## Exercise description
If a picture appears among the records, leave it out and set down everything else exactly as it stands.

================

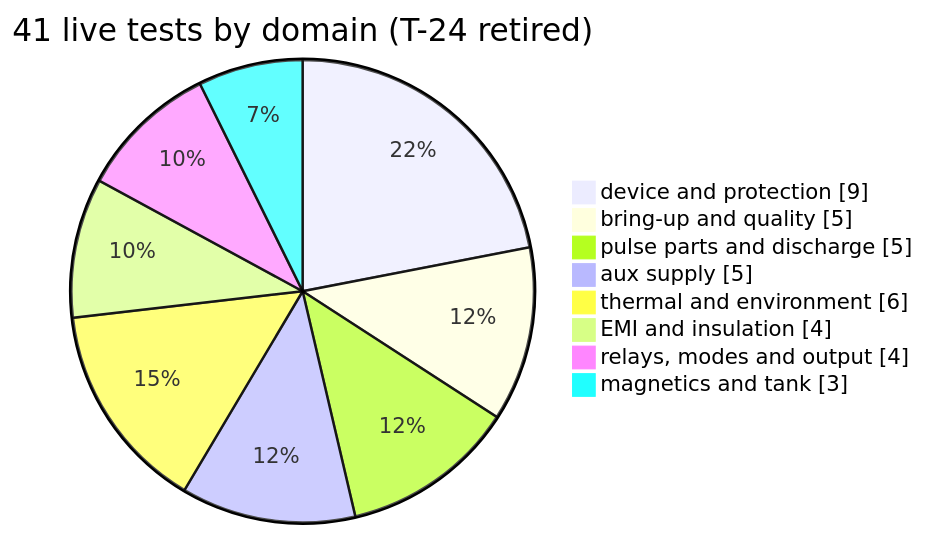
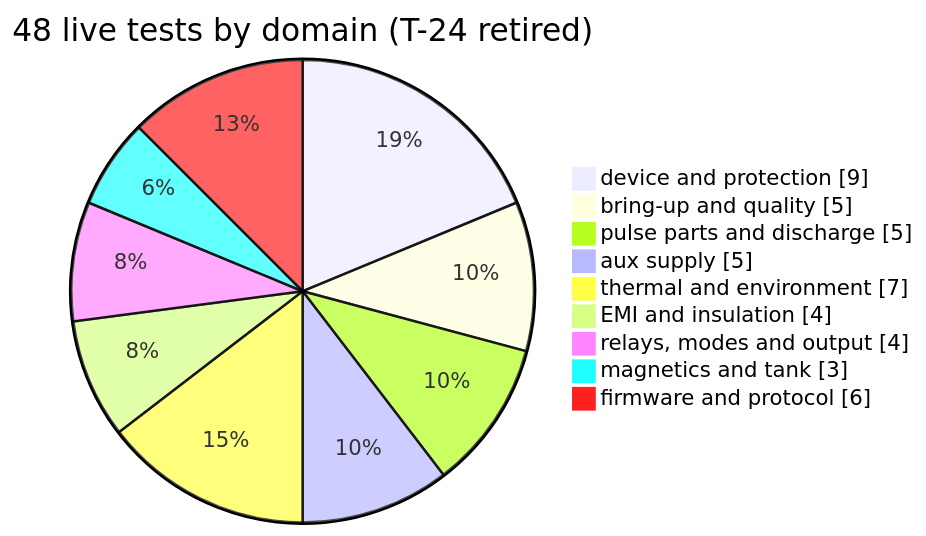
The first of 2 diagrams in docs/evt-plan.md (vectivolt/DC-Modules), drawn with Mermaid before and after one commit. The commit also changed other lines of this file and 81 other files, not shown here.

````diff
--- a/docs/evt-plan.md
+++ b/docs/evt-plan.md
@@ -40,11 +41,12 @@
 ```mermaid
-pie showData title 41 live tests by domain (T-24 retired)
+pie showData title 48 live tests by domain (T-24 retired)
   "device and protection" : 9
   "bring-up and quality" : 5
   "pulse parts and discharge" : 5
   "aux supply" : 5
-  "thermal and environment" : 6
+  "thermal and environment" : 7
   "EMI and insulation" : 4
   "relays, modes and output" : 4
   "magnetics and tank" : 3
+  "firmware and protocol" : 6
 ```
````
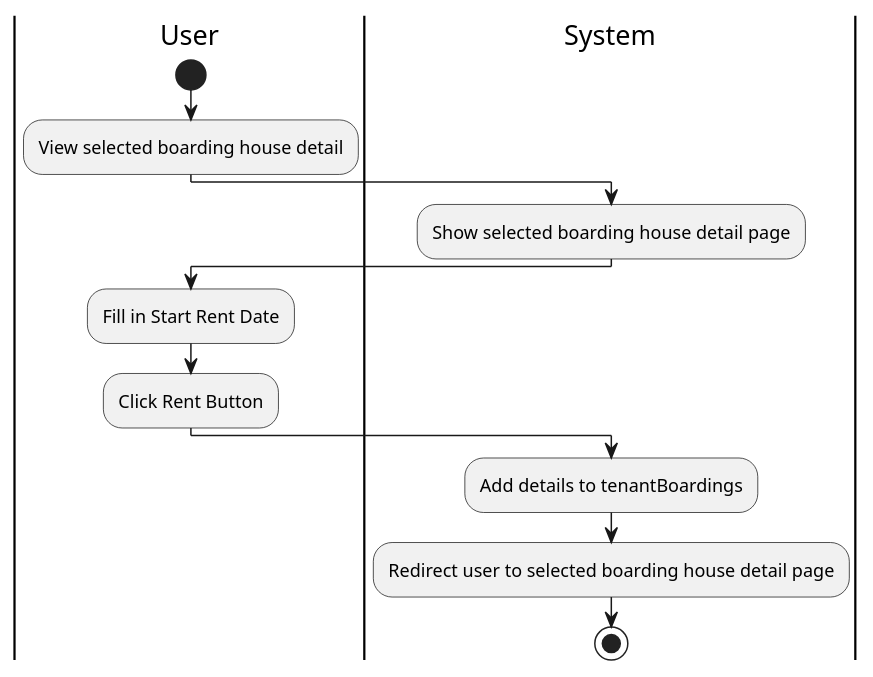
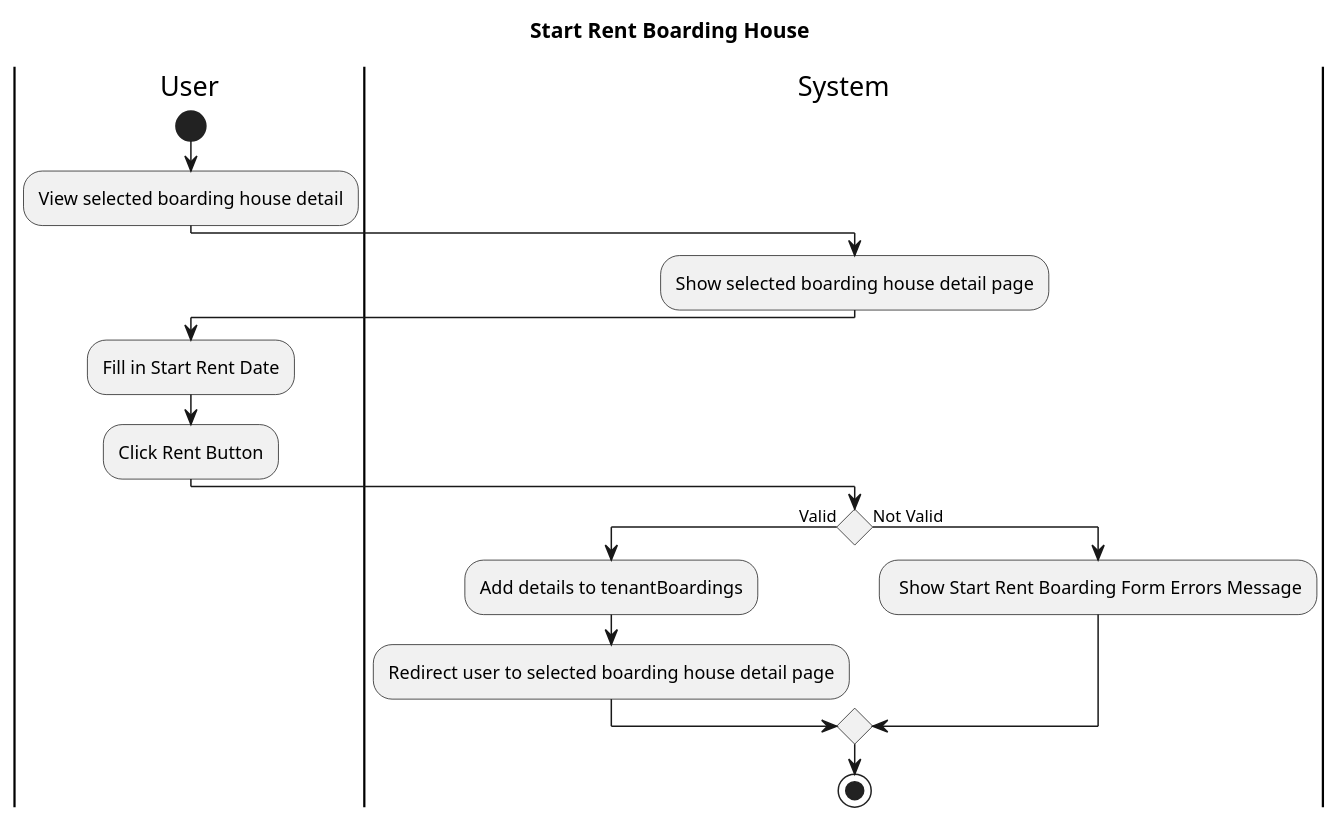
Before and after one commit to AntWort21/BHFMS: the diagram in Design/BHFMS_ACTIVITY/Tenant/Start Rent.puml, drawn with PlantUML. The commit also changed 80 other files, not shown here.

```diff
--- a/Design/BHFMS_ACTIVITY/Tenant/Start Rent.puml
+++ b/Design/BHFMS_ACTIVITY/Tenant/Start Rent.puml
@@ -1,19 +1,24 @@
 @startuml
-
+title Start Rent Boarding House
 |User|
 start
     :View selected boarding house detail;
 
 |System|
     :Show selected boarding house detail page;
 
 |User|
     :Fill in Start Rent Date;
     :Click Rent Button;
 
 |System|
-    :Add details to tenantBoardings;
+    if () is (Valid) then
+        :Add details to tenantBoardings;
     :Redirect user to selected boarding house detail page;
+    else (Not Valid)
+        : Show Start Rent Boarding Form Errors Message;
+    endif
+    
 stop
 
 @enduml
```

================

## Reply to the exercise
The first of 2 diagrams in docs/evt-plan.md (vectivolt/DC-Modules), drawn with Mermaid before and after one commit. The commit also changed other lines of this file and 81 other files, not shown here.

````diff
--- a/docs/evt-plan.md
+++ b/docs/evt-plan.md
@@ -40,11 +41,12 @@
 ```mermaid
-pie showData title 41 live tests by domain (T-24 retired)
+pie showData title 48 live tests by domain (T-24 retired)
   "device and protection" : 9
   "bring-up and quality" : 5
   "pulse parts and discharge" : 5
   "aux supply" : 5
-  "thermal and environment" : 6
+  "thermal and environment" : 7
   "EMI and insulation" : 4
   "relays, modes and output" : 4
   "magnetics and tank" : 3
+  "firmware and protocol" : 6
 ```
````
Before and after one commit to AntWort21/BHFMS: the diagram in Design/BHFMS_ACTIVITY/Tenant/Start Rent.puml, drawn with PlantUML. The commit also changed 80 other files, not shown here.

```diff
--- a/Design/BHFMS_ACTIVITY/Tenant/Start Rent.puml
+++ b/Design/BHFMS_ACTIVITY/Tenant/Start Rent.puml
@@ -1,19 +1,24 @@
 @startuml
-
+title Start Rent Boarding House
 |User|
 start
     :View selected boarding house detail;
 
 |System|
     :Show selected boarding house detail page;
 
 |User|
     :Fill in Start Rent Date;
     :Click Rent Button;
 
 |System|
-    :Add details to tenantBoardings;
+    if () is (Valid) then
+        :Add details to tenantBoardings;
     :Redirect user to selected boarding house detail page;
+    else (Not Valid)
+        : Show Start Rent Boarding Form Errors Message;
+    endif
+    
 stop
 
 @enduml
```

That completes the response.